Maybe it’s because I’m a fan of author Nevada Barr’s mystery novels featuring national park ranger extraordinaire Anna Pigeon that I came to volunteer with the Marblehead Conservancy. Over the years I’ve enjoyed living vicariously through Anna as she explores beautiful parks around the country. So when I learned that the Marblehead Conservancy had a Trails Crew Committee, I decided to give it a try. I was going to be an “amateur ranger” right here in Marblehead, just like Anna! (Minus the mystery and crime fighting, of course.)
Founded in 2001, the mission of the Marblehead Conservancy is to protect, acquire and enhance Marblehead’s natural resources for the benefit and enjoyment of the public. With five miles of trails on 165 acres of land, its focus involves maintenance and improvement of trails and keeping areas accessible and safe, both now and in the future.
My first day on the volunteer job I was greeted warmly by Conservancy President Bob French, Trail Committee Chair Don Morgan and a group of dedicated men and women, all with smiles and a very welcoming attitude. Every Wednesday and Saturday, the group meets in front of their tool shed at Robinson Farm to discuss what areas need attention, and who would like to volunteer for each task.

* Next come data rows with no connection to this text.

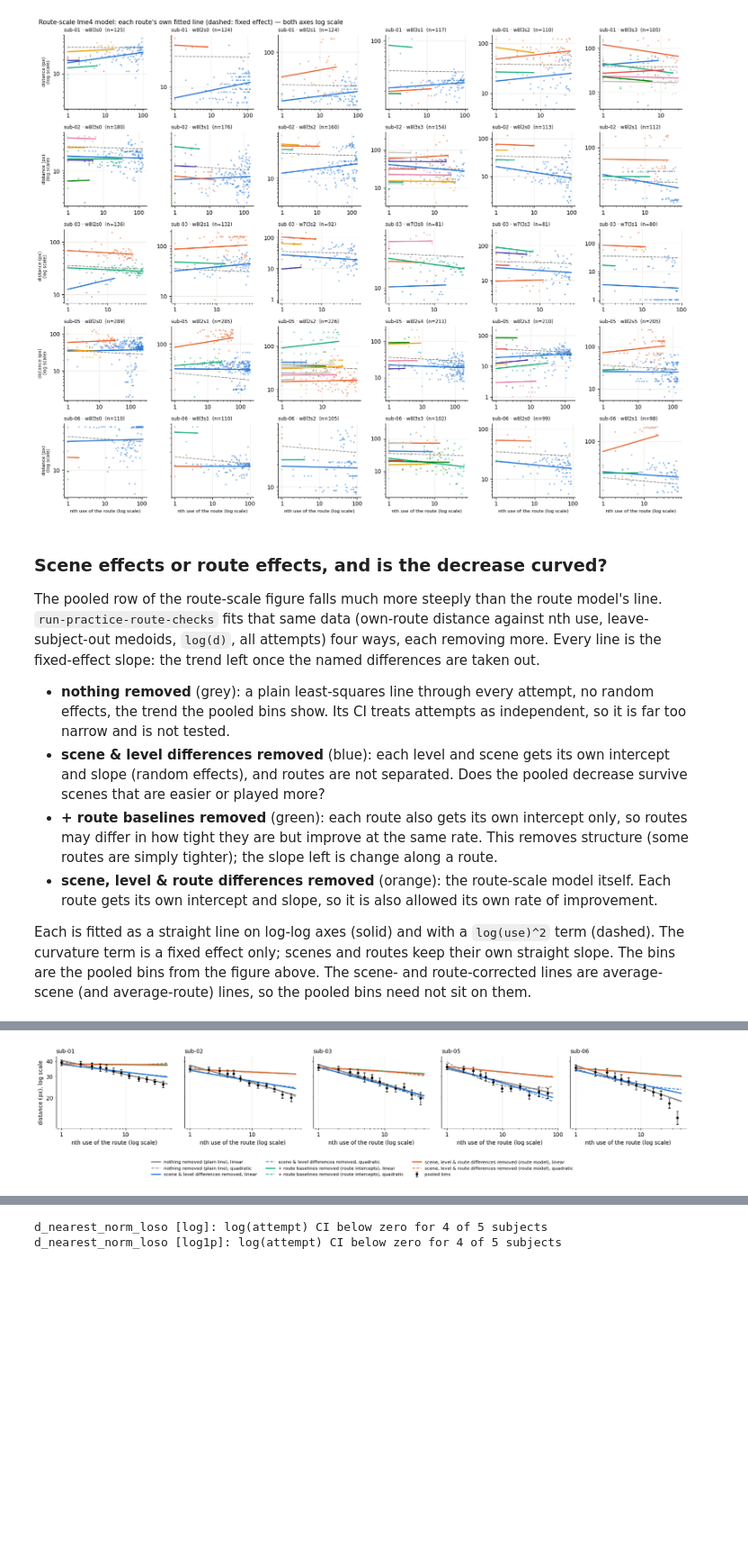
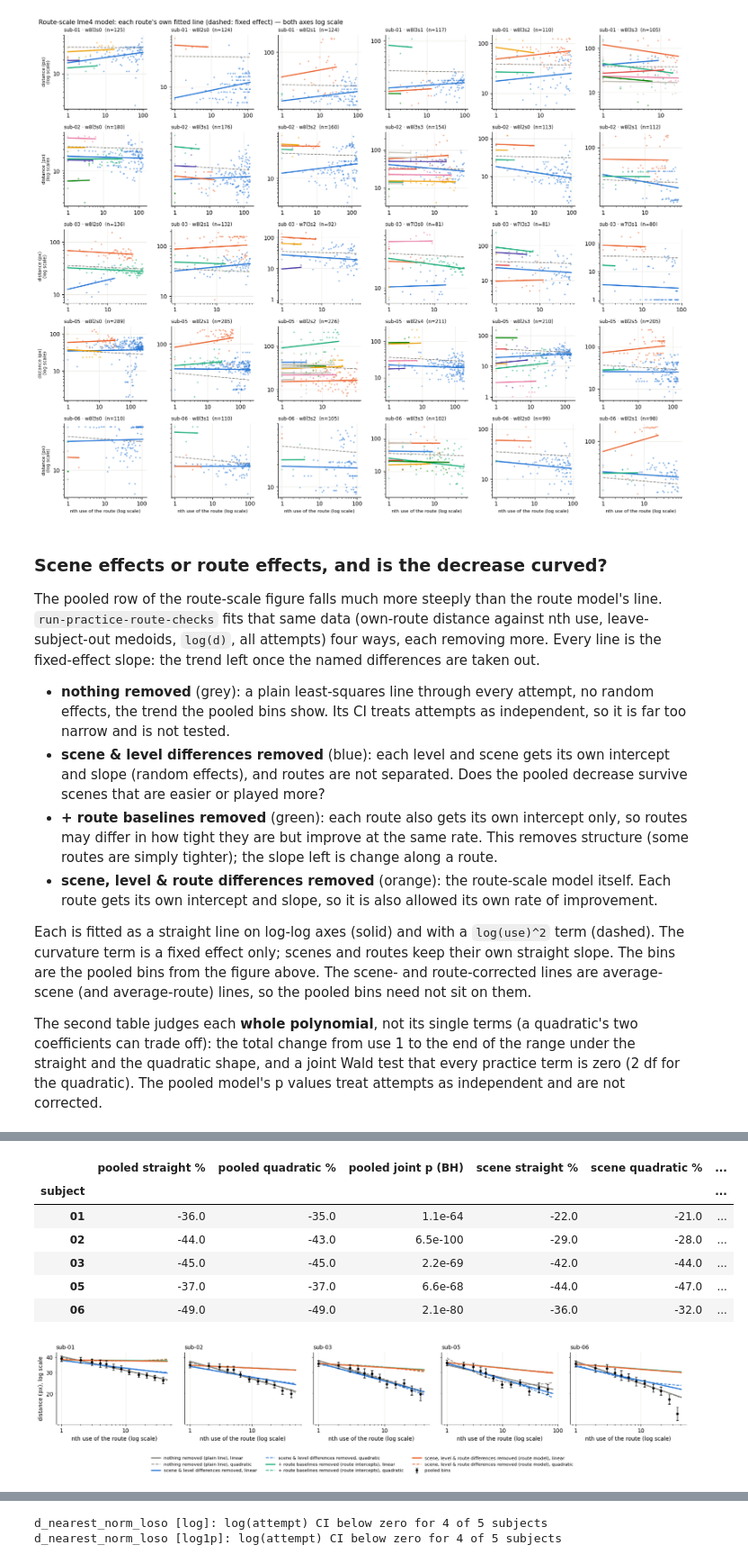
Before and after one commit to cleode5a7/Mario_behaviour, a Jupyter notebook: notebooks/figure_practice.ipynb, the cells around one changed output, grey strips where cells are left out. Shown at 90% size. Drawn from its saved outputs; the diff is of its cells as text; code cells hidden in the pictures; blank space fills up the shorter version.

```diff
--- a/notebooks/figure_practice.ipynb
+++ b/notebooks/figure_practice.ipynb
@@ -393,6 +393,12 @@ Each is fitted as a straight line on log-log axes (solid) and with a `log(use)^2
 The curvature term is a fixed effect only; scenes and routes keep their own straight slope.
 The bins are the pooled bins from the figure above. The scene- and route-corrected lines are
 average-scene (and average-route) lines, so the pooled bins need not sit on them.
+
+The second table judges each **whole polynomial**, not its single terms (a quadratic's two
+coefficients can trade off): the total change from use 1 to the end of the range under the
+straight and the quadratic shape, and a joint Wald test that every practice term is zero
+(2 df for the quadratic). The pooled model's p values treat attempts as independent and
+are not corrected.
 # %%
 from matplotlib.ticker import FuncFormatter, NullFormatter
 
@@ -434,33 +440,52 @@ else:
         ax.set_title(f"sub-{s}", loc="left", fontsize=10)
         ax.set_xlabel("nth use of the route (log scale)")
     axes[0, 0].set_ylabel("distance (px), log scale")
     axes[0, 0].set_ylim(min(ys) * 0.93, max(ys) * 1.07)
     handles, labels = axes[0, 0].get_legend_handles_labels()
     fig.legend(handles, labels, frameon=False, fontsize=8, ncol=3, loc="lower center")
     fig.tight_layout(rect=(0, 0.2, 1, 1))
     fig.savefig(PRACTICE_DIR / "figure_practice_route_checks.png", dpi=150)
 
     pct = lambda b: (2 ** b - 1) * 100
     lin = fits[fits["shape"] == "linear"].pivot(index="subject", columns="correction", values="b")
     CORR = [x for x in CORR if x[0] in set(fits["correction"])]
     order = [x[0] for x in CORR]
     table = pct(lin[order]).round(1).add_suffix(" %/doubling")
     q = fits[fits["shape"] == "quadratic"].set_index(["subject", "correction"])
     l = fits[fits["shape"] == "linear"].set_index(["subject", "correction"])
     for corr in order:
         table[f"{corr} dAIC quad-lin"] = (q["aic"] - l["aic"]).xs(corr, level="correction").round(1)
     table["scene curvature p (BH)"] = q["lrt_p_bh"].xs("scene", level="correction").round(3)
     for corr in order[2:]:
         table[f"{corr} curvature p (BH)"] = q["lrt_p_bh"].xs(corr, level="correction").round(3)
     display(table)
+
+    # The whole polynomial, not single terms: change from use 1 to the end of the range under
+    # each shape (both terms together), and the joint test that every practice term is zero.
+    total = lambda f: (np.exp(f["change_end"]) - 1) * 100
+    whole = pd.DataFrame(index=lin.index)
+    for corr in order:
+        whole[f"{corr} straight %"] = total(l.xs(corr, level="correction")).round(0)
+        whole[f"{corr} quadratic %"] = total(q.xs(corr, level="correction")).round(0)
+        whole[f"{corr} joint p (BH)"] = q["joint_p_bh" if corr != "pooled" else "joint_p"].xs(
+            corr, level="correction").map(lambda v: f"{v:.2g}")
+    whole["end of range (use)"] = q["u_end"].xs("route", level="correction").astype(int)
+    display(whole)
 # %% [output]
 | correction | pooled %/doubling | scene %/doubling | route_int %/doubling | route %/doubling | pooled dAIC quad-lin | ... |
 | subject |  |  |  |  |  | ... |
 | 01 | -7.8 | -4.3 | -0.2 | -0.6 | 0.4 | ... |
 | 02 | -9.6 | -6.0 | -1.5 | -1.6 | -2.9 | ... |
 | 03 | -10.5 | -9.7 | -2.2 | -2.3 | -2.6 | ... |
 | 05 | -7.0 | -8.7 | -3.1 | -3.1 | -82.7 | ... |
 | 06 | -12.0 | -7.9 | -2.8 | -2.9 | 1.4 | ... |
+|  | pooled straight % | pooled quadratic % | pooled joint p (BH) | scene straight % | scene quadratic % | ... |
+| subject |  |  |  |  |  | ... |
+| 01 | -36.0 | -35.0 | 1.1e-64 | -22.0 | -21.0 | ... |
+| 02 | -44.0 | -43.0 | 6.5e-100 | -29.0 | -28.0 | ... |
+| 03 | -45.0 | -45.0 | 2.2e-69 | -42.0 | -44.0 | ... |
+| 05 | -37.0 | -37.0 | 6.6e-68 | -44.0 | -47.0 | ... |
+| 06 | -49.0 | -49.0 | 2.1e-80 | -36.0 | -32.0 | ... |
 [figure]
 # %% [markdown]
 ## 2. The practice effect, subject by subject
```
Also changed, not shown: 8 other files.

Jobs might include planting new shrubs and trees, spreading wood chips, clearing invasive species, cutting back and pulling weeds, mowing lawns, removing trash and debris, building stone steps and sealing and repairing wooden bridges and boardwalks.
Being a member of this group has pushed me outside of my comfort zone in many ways. For example, before joining the trails committee, I had never operated a lawn mower! Knowing a boy when I was young who had an unfortunate accident with his toe and a lawn mower really had made an impression. But I eventually conquered my fear and gained the confidence to use a mower — and many other tools — with the expert guidance of the group leaders and members. Loppers, hedge trimmers and pitchforks? No problem. I still haven’t tackled a Pulaski ax, but maybe someday!

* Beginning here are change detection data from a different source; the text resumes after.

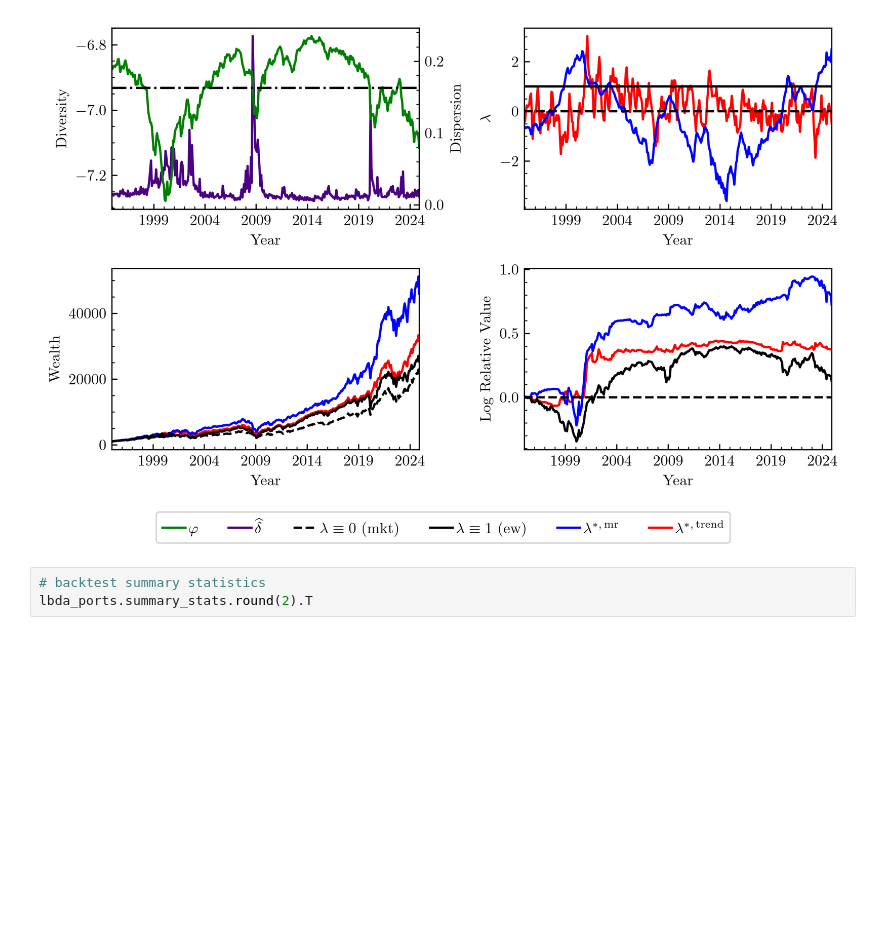
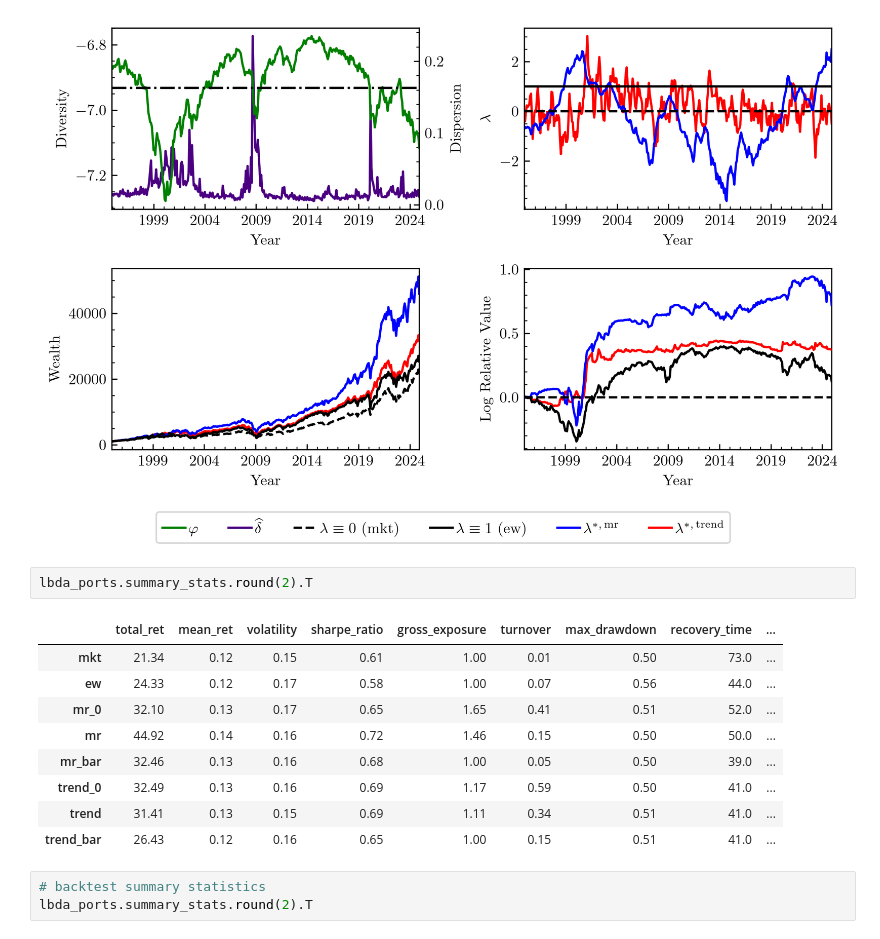
Before and after one commit to brianceco/apm-in-cem, a Jupyter notebook: notebooks/3_backtest.ipynb, the cells around one changed output. Saved outputs shown, nothing was run; the diff lists cells and outputs as text; blank space fills up the shorter version.

```diff
--- a/notebooks/3_backtest.ipynb
+++ b/notebooks/3_backtest.ipynb
@@ -189,6 +181,18 @@ pltg.plot_portfolio_performance(
 # %% [output]
 Saved figure to ./figures/portfolio_performance.pdf
 [figure]
+# %%
+lbda_ports.summary_stats.round(2).T
+# %% [output]
+|  | total_ret | mean_ret | volatility | sharpe_ratio | gross_exposure | turnover | max_drawdown | recovery_time | ... |
+| mkt | 21.34 | 0.12 | 0.15 | 0.61 | 1.00 | 0.01 | 0.50 | 73.0 | ... |
+| ew | 24.33 | 0.12 | 0.17 | 0.58 | 1.00 | 0.07 | 0.56 | 44.0 | ... |
+| mr_0 | 32.10 | 0.13 | 0.17 | 0.65 | 1.65 | 0.41 | 0.51 | 52.0 | ... |
+| mr | 44.92 | 0.14 | 0.16 | 0.72 | 1.46 | 0.15 | 0.50 | 50.0 | ... |
+| mr_bar | 32.46 | 0.13 | 0.16 | 0.68 | 1.00 | 0.05 | 0.50 | 39.0 | ... |
+| trend_0 | 32.49 | 0.13 | 0.16 | 0.69 | 1.17 | 0.59 | 0.50 | 41.0 | ... |
+| trend | 31.41 | 0.13 | 0.15 | 0.69 | 1.11 | 0.34 | 0.51 | 41.0 | ... |
+| trend_bar | 26.43 | 0.12 | 0.16 | 0.65 | 1.00 | 0.15 | 0.51 | 41.0 | ... |
 # %%
 # backtest summary statistics
 lbda_ports.summary_stats.round(2).T
```
Also changed, not shown: parts of 3 cells of this notebook, 2 other files.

Volunteering in the town’s green spaces is enjoyable for many reasons. It’s a way to get fresh air and exercise in beautiful locales, to socialize with a group of volunteers with diverse career backgrounds and interests, to meet community members out on the trails, to learn new skills and to discover a lot about plants and their care. I’ve also gained confidence as a woman that I can handle many of the tools that I previously found intimidating and dangerous.

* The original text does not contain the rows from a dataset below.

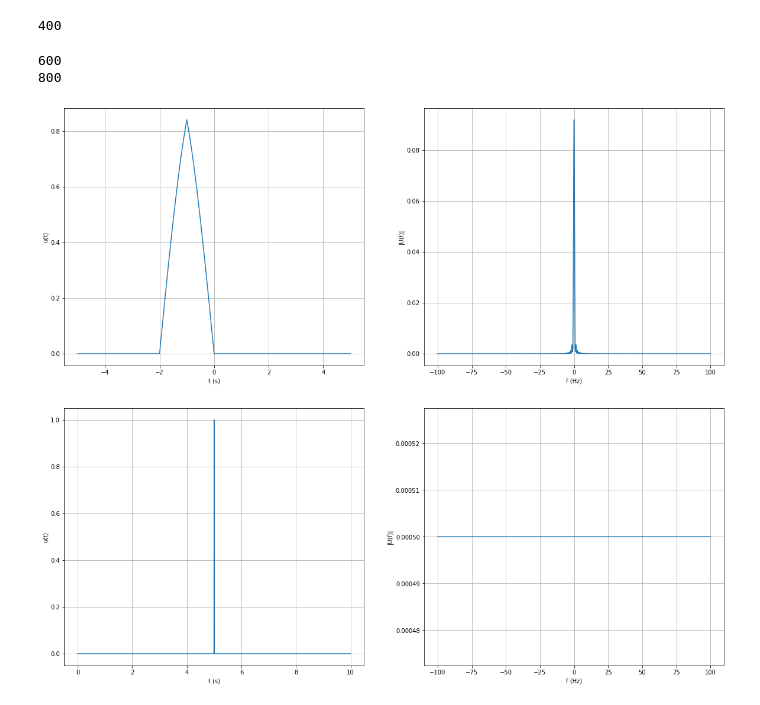
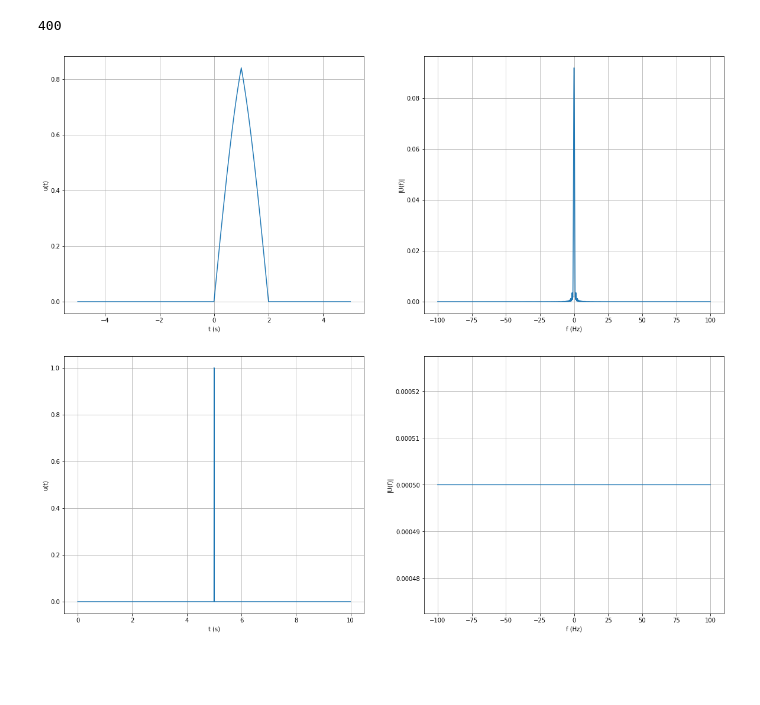
Before and after one commit to gkarray/Semester-Project, a Jupyter notebook: Algorithm 3.ipynb, the cells around one changed output. Saved outputs shown, nothing was run; the diff lists cells and outputs as text; code cells hidden in the pictures; blank space fills up the shorter version.

```diff
--- a/Algorithm 3.ipynb
+++ b/Algorithm 3.ipynb
@@ -54,11 +51,11 @@ def phi_kernel(t_0_centered, w_0, l):
 # %%
 phi = phi_kernel(t_0_centered, w_0, l)
 
+phi = np.flip(phi)
+
 plots.plot_signal_and_fourier(t_0_centered, phi, dt)
 # %% [output]
-600
-800
-[figure, old version]
+[figure, new version]
 # %%
 u = scipy.signal.unit_impulse(len(t), idx=1000)
 
```
Also changed, not shown: parts of 6 cells of this notebook, 33 other files.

Since I never know which nature preserve we will be visiting, or what new job we will be undertaking, each time I volunteer it’s new and exciting. I have discovered new trail entrances and visited green spaces in town that I used to just drive by, unaware of the treasures that were in my midst.
For example, though I’d been to the Village School countless times, I had never explored Robinson Farm, which lies directly behind. While we were clearing both litter and invasive bittersweet from Robinson Farm, I learned a great deal about the history of the farm and the land.
It might be surprising to hear that if you’re a history buff, this is also a great group for you. The team members are quite knowledgeable about the history of the open spaces in town and are very happy to share what they know. Just visit marbleheadconservancy.org and you’ll get a sense of what I mean. You’ll find a wealth of maps, information and history about the land and its usage, and much more.
Even though I can’t commit to trail work every week, I am greeted enthusiastically each time I can attend. Their motto is to come and work when you can, with no pressure. Being a busy mom with even busier kids, this flexibility has been very welcome.
I am humbled to volunteer with a group who has been dedicated to the green spaces in Marblehead for decades. I consider myself fortunate to learn from them and help preserve natural areas in town for the enjoyment of all. I encourage Marblehead adults young and old, men and women alike, to give it a try. We may not be Anna Pigeon in Yellowstone National Park, but we can certainly make a big contribution right here on our own preserved land.
Elaine Leahy is a volunteer with the Marblehead Conservancy.